**WHAT IS EXPECTED**
From the first line to the last, write out the records exactly.

(Collected data)
▽

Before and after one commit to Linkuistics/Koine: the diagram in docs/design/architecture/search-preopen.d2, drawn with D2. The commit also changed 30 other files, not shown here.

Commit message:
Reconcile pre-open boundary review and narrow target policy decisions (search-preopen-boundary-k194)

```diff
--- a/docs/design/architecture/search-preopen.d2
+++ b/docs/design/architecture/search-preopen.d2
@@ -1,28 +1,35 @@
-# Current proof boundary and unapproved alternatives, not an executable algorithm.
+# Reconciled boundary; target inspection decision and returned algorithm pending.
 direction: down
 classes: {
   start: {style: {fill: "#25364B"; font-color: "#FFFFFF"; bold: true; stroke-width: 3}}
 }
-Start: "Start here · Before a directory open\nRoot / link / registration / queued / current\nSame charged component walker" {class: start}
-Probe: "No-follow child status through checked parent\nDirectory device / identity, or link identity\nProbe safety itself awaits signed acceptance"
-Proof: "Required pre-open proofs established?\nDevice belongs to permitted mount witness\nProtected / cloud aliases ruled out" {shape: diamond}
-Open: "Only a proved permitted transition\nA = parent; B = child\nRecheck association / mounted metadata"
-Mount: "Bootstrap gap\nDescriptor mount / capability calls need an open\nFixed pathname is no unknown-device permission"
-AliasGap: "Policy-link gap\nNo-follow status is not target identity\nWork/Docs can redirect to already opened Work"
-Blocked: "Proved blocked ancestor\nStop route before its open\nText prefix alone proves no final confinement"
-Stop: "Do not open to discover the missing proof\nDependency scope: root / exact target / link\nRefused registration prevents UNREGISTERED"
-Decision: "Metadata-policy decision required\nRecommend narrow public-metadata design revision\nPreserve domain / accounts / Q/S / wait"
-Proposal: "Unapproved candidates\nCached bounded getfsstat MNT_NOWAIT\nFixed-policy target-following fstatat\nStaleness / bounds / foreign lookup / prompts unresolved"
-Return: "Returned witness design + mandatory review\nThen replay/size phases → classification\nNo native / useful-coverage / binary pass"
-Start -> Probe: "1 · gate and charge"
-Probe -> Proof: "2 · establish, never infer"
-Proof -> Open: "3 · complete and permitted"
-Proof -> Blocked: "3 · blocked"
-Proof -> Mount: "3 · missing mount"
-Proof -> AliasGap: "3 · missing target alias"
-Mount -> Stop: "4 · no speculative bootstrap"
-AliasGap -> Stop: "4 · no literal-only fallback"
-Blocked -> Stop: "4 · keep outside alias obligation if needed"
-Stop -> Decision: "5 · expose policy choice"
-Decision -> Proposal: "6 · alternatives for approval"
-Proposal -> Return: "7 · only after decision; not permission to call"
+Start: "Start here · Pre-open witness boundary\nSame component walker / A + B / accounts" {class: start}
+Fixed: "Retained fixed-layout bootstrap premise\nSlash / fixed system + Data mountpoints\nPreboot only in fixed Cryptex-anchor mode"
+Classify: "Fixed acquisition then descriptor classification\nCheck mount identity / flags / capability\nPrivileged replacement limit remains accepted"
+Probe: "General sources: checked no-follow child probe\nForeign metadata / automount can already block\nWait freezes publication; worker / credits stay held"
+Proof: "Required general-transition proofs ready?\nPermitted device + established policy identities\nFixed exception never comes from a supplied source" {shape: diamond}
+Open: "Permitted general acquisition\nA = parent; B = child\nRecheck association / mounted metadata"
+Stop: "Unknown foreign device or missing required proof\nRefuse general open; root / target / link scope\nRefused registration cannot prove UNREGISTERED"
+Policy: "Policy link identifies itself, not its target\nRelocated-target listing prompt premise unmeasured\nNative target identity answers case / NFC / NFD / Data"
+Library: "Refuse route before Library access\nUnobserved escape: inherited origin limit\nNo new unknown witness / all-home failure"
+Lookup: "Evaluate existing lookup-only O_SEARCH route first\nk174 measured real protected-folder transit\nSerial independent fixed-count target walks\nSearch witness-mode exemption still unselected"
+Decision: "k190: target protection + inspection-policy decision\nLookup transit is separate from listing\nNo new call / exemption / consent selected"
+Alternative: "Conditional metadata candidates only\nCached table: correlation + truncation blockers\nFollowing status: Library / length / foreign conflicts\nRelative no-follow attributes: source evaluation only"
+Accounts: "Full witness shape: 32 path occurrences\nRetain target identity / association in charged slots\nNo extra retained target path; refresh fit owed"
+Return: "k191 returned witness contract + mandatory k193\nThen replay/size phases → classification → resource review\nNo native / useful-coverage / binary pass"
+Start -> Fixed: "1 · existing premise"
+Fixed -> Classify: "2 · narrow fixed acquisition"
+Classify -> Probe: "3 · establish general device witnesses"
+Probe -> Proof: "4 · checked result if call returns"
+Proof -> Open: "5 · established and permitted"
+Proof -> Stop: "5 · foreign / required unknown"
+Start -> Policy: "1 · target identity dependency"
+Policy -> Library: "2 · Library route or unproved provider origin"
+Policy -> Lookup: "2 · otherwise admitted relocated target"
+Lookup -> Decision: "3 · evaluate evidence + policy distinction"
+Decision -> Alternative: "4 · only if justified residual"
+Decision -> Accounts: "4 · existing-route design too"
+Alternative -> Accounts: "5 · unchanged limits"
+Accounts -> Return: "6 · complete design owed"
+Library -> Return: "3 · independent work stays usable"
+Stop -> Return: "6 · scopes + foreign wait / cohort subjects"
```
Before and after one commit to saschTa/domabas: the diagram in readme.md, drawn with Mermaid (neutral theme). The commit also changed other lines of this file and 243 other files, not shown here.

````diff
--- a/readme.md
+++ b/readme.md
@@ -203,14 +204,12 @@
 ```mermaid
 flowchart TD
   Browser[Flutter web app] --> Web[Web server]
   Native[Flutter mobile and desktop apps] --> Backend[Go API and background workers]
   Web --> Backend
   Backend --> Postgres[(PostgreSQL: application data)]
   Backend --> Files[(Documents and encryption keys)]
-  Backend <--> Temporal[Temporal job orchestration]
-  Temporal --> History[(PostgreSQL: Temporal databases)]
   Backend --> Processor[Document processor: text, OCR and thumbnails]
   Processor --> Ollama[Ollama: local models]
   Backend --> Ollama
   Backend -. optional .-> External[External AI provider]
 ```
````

△

**ANSWER SECTION**
Before and after one commit to Linkuistics/Koine: the diagram in docs/design/architecture/search-preopen.d2, drawn with D2. The commit also changed 30 other files, not shown here.

Commit message:
Reconcile pre-open boundary review and narrow target policy decisions (search-preopen-boundary-k194)

```diff
--- a/docs/design/architecture/search-preopen.d2
+++ b/docs/design/architecture/search-preopen.d2
@@ -1,28 +1,35 @@
-# Current proof boundary and unapproved alternatives, not an executable algorithm.
+# Reconciled boundary; target inspection decision and returned algorithm pending.
 direction: down
 classes: {
   start: {style: {fill: "#25364B"; font-color: "#FFFFFF"; bold: true; stroke-width: 3}}
 }
-Start: "Start here · Before a directory open\nRoot / link / registration / queued / current\nSame charged component walker" {class: start}
-Probe: "No-follow child status through checked parent\nDirectory device / identity, or link identity\nProbe safety itself awaits signed acceptance"
-Proof: "Required pre-open proofs established?\nDevice belongs to permitted mount witness\nProtected / cloud aliases ruled out" {shape: diamond}
-Open: "Only a proved permitted transition\nA = parent; B = child\nRecheck association / mounted metadata"
-Mount: "Bootstrap gap\nDescriptor mount / capability calls need an open\nFixed pathname is no unknown-device permission"
-AliasGap: "Policy-link gap\nNo-follow status is not target identity\nWork/Docs can redirect to already opened Work"
-Blocked: "Proved blocked ancestor\nStop route before its open\nText prefix alone proves no final confinement"
-Stop: "Do not open to discover the missing proof\nDependency scope: root / exact target / link\nRefused registration prevents UNREGISTERED"
-Decision: "Metadata-policy decision required\nRecommend narrow public-metadata design revision\nPreserve domain / accounts / Q/S / wait"
-Proposal: "Unapproved candidates\nCached bounded getfsstat MNT_NOWAIT\nFixed-policy target-following fstatat\nStaleness / bounds / foreign lookup / prompts unresolved"
-Return: "Returned witness design + mandatory review\nThen replay/size phases → classification\nNo native / useful-coverage / binary pass"
-Start -> Probe: "1 · gate and charge"
-Probe -> Proof: "2 · establish, never infer"
-Proof -> Open: "3 · complete and permitted"
-Proof -> Blocked: "3 · blocked"
-Proof -> Mount: "3 · missing mount"
-Proof -> AliasGap: "3 · missing target alias"
-Mount -> Stop: "4 · no speculative bootstrap"
-AliasGap -> Stop: "4 · no literal-only fallback"
-Blocked -> Stop: "4 · keep outside alias obligation if needed"
-Stop -> Decision: "5 · expose policy choice"
-Decision -> Proposal: "6 · alternatives for approval"
-Proposal -> Return: "7 · only after decision; not permission to call"
+Start: "Start here · Pre-open witness boundary\nSame component walker / A + B / accounts" {class: start}
+Fixed: "Retained fixed-layout bootstrap premise\nSlash / fixed system + Data mountpoints\nPreboot only in fixed Cryptex-anchor mode"
+Classify: "Fixed acquisition then descriptor classification\nCheck mount identity / flags / capability\nPrivileged replacement limit remains accepted"
+Probe: "General sources: checked no-follow child probe\nForeign metadata / automount can already block\nWait freezes publication; worker / credits stay held"
+Proof: "Required general-transition proofs ready?\nPermitted device + established policy identities\nFixed exception never comes from a supplied source" {shape: diamond}
+Open: "Permitted general acquisition\nA = parent; B = child\nRecheck association / mounted metadata"
+Stop: "Unknown foreign device or missing required proof\nRefuse general open; root / target / link scope\nRefused registration cannot prove UNREGISTERED"
+Policy: "Policy link identifies itself, not its target\nRelocated-target listing prompt premise unmeasured\nNative target identity answers case / NFC / NFD / Data"
+Library: "Refuse route before Library access\nUnobserved escape: inherited origin limit\nNo new unknown witness / all-home failure"
+Lookup: "Evaluate existing lookup-only O_SEARCH route first\nk174 measured real protected-folder transit\nSerial independent fixed-count target walks\nSearch witness-mode exemption still unselected"
+Decision: "k190: target protection + inspection-policy decision\nLookup transit is separate from listing\nNo new call / exemption / consent selected"
+Alternative: "Conditional metadata candidates only\nCached table: correlation + truncation blockers\nFollowing status: Library / length / foreign conflicts\nRelative no-follow attributes: source evaluation only"
+Accounts: "Full witness shape: 32 path occurrences\nRetain target identity / association in charged slots\nNo extra retained target path; refresh fit owed"
+Return: "k191 returned witness contract + mandatory k193\nThen replay/size phases → classification → resource review\nNo native / useful-coverage / binary pass"
+Start -> Fixed: "1 · existing premise"
+Fixed -> Classify: "2 · narrow fixed acquisition"
+Classify -> Probe: "3 · establish general device witnesses"
+Probe -> Proof: "4 · checked result if call returns"
+Proof -> Open: "5 · established and permitted"
+Proof -> Stop: "5 · foreign / required unknown"
+Start -> Policy: "1 · target identity dependency"
+Policy -> Library: "2 · Library route or unproved provider origin"
+Policy -> Lookup: "2 · otherwise admitted relocated target"
+Lookup -> Decision: "3 · evaluate evidence + policy distinction"
+Decision -> Alternative: "4 · only if justified residual"
+Decision -> Accounts: "4 · existing-route design too"
+Alternative -> Accounts: "5 · unchanged limits"
+Accounts -> Return: "6 · complete design owed"
+Library -> Return: "3 · independent work stays usable"
+Stop -> Return: "6 · scopes + foreign wait / cohort subjects"
```
Before and after one commit to saschTa/domabas: the diagram in readme.md, drawn with Mermaid (neutral theme). The commit also changed other lines of this file and 243 other files, not shown here.

````diff
--- a/readme.md
+++ b/readme.md
@@ -203,14 +204,12 @@
 ```mermaid
 flowchart TD
   Browser[Flutter web app] --> Web[Web server]
   Native[Flutter mobile and desktop apps] --> Backend[Go API and background workers]
   Web --> Backend
   Backend --> Postgres[(PostgreSQL: application data)]
   Backend --> Files[(Documents and encryption keys)]
-  Backend <--> Temporal[Temporal job orchestration]
-  Temporal --> History[(PostgreSQL: Temporal databases)]
   Backend --> Processor[Document processor: text, OCR and thumbnails]
   Processor --> Ollama[Ollama: local models]
   Backend --> Ollama
   Backend -. optional .-> External[External AI provider]
 ```
````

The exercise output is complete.